Aim of the task: Reproduce each of the following records without any deviation.

(Edit tracking data)
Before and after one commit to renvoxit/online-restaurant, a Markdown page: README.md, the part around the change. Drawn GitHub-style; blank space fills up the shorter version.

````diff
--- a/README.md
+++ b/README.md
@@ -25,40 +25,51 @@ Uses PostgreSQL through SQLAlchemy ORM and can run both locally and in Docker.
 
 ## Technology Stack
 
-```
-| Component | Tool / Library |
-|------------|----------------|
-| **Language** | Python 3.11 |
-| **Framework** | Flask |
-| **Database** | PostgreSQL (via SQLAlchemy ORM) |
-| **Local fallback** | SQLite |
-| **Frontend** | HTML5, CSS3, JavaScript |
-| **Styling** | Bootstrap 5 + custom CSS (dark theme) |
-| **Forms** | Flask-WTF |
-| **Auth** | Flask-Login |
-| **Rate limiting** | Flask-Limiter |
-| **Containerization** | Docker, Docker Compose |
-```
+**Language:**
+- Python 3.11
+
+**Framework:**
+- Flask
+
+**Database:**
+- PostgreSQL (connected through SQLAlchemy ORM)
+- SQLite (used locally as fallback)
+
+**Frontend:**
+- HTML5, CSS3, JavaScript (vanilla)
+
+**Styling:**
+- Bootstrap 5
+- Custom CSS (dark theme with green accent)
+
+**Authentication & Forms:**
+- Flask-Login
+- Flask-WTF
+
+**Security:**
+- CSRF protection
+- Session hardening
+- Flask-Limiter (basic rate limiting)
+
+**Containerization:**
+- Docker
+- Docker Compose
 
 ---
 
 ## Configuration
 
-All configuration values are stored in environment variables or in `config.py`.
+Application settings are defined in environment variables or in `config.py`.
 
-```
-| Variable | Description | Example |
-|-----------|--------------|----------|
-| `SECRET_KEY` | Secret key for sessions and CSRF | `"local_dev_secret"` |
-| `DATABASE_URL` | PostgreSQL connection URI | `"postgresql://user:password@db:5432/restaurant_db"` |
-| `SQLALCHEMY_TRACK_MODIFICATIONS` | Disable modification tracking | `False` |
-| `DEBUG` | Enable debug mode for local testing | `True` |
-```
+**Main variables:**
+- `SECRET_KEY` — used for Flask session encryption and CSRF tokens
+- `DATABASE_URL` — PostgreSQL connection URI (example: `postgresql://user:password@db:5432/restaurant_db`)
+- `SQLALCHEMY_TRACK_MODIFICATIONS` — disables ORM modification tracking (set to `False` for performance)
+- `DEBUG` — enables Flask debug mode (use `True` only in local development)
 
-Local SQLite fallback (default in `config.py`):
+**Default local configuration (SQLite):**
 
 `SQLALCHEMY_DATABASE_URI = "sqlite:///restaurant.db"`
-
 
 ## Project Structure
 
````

Result for this exercise:
Before and after one commit to renvoxit/online-restaurant, a Markdown page: README.md, the part around the change. Drawn GitHub-style; blank space fills up the shorter version.

````diff
--- a/README.md
+++ b/README.md
@@ -25,40 +25,51 @@ Uses PostgreSQL through SQLAlchemy ORM and can run both locally and in Docker.
 
 ## Technology Stack
 
-```
-| Component | Tool / Library |
-|------------|----------------|
-| **Language** | Python 3.11 |
-| **Framework** | Flask |
-| **Database** | PostgreSQL (via SQLAlchemy ORM) |
-| **Local fallback** | SQLite |
-| **Frontend** | HTML5, CSS3, JavaScript |
-| **Styling** | Bootstrap 5 + custom CSS (dark theme) |
-| **Forms** | Flask-WTF |
-| **Auth** | Flask-Login |
-| **Rate limiting** | Flask-Limiter |
-| **Containerization** | Docker, Docker Compose |
-```
+**Language:**
+- Python 3.11
+
+**Framework:**
+- Flask
+
+**Database:**
+- PostgreSQL (connected through SQLAlchemy ORM)
+- SQLite (used locally as fallback)
+
+**Frontend:**
+- HTML5, CSS3, JavaScript (vanilla)
+
+**Styling:**
+- Bootstrap 5
+- Custom CSS (dark theme with green accent)
+
+**Authentication & Forms:**
+- Flask-Login
+- Flask-WTF
+
+**Security:**
+- CSRF protection
+- Session hardening
+- Flask-Limiter (basic rate limiting)
+
+**Containerization:**
+- Docker
+- Docker Compose
 
 ---
 
 ## Configuration
 
-All configuration values are stored in environment variables or in `config.py`.
+Application settings are defined in environment variables or in `config.py`.
 
-```
-| Variable | Description | Example |
-|-----------|--------------|----------|
-| `SECRET_KEY` | Secret key for sessions and CSRF | `"local_dev_secret"` |
-| `DATABASE_URL` | PostgreSQL connection URI | `"postgresql://user:password@db:5432/restaurant_db"` |
-| `SQLALCHEMY_TRACK_MODIFICATIONS` | Disable modification tracking | `False` |
-| `DEBUG` | Enable debug mode for local testing | `True` |
-```
+**Main variables:**
+- `SECRET_KEY` — used for Flask session encryption and CSRF tokens
+- `DATABASE_URL` — PostgreSQL connection URI (example: `postgresql://user:password@db:5432/restaurant_db`)
+- `SQLALCHEMY_TRACK_MODIFICATIONS` — disables ORM modification tracking (set to `False` for performance)
+- `DEBUG` — enables Flask debug mode (use `True` only in local development)
 
-Local SQLite fallback (default in `config.py`):
+**Default local configuration (SQLite):**
 
 `SQLALCHEMY_DATABASE_URI = "sqlite:///restaurant.db"`
-
 
 ## Project Structure
 
````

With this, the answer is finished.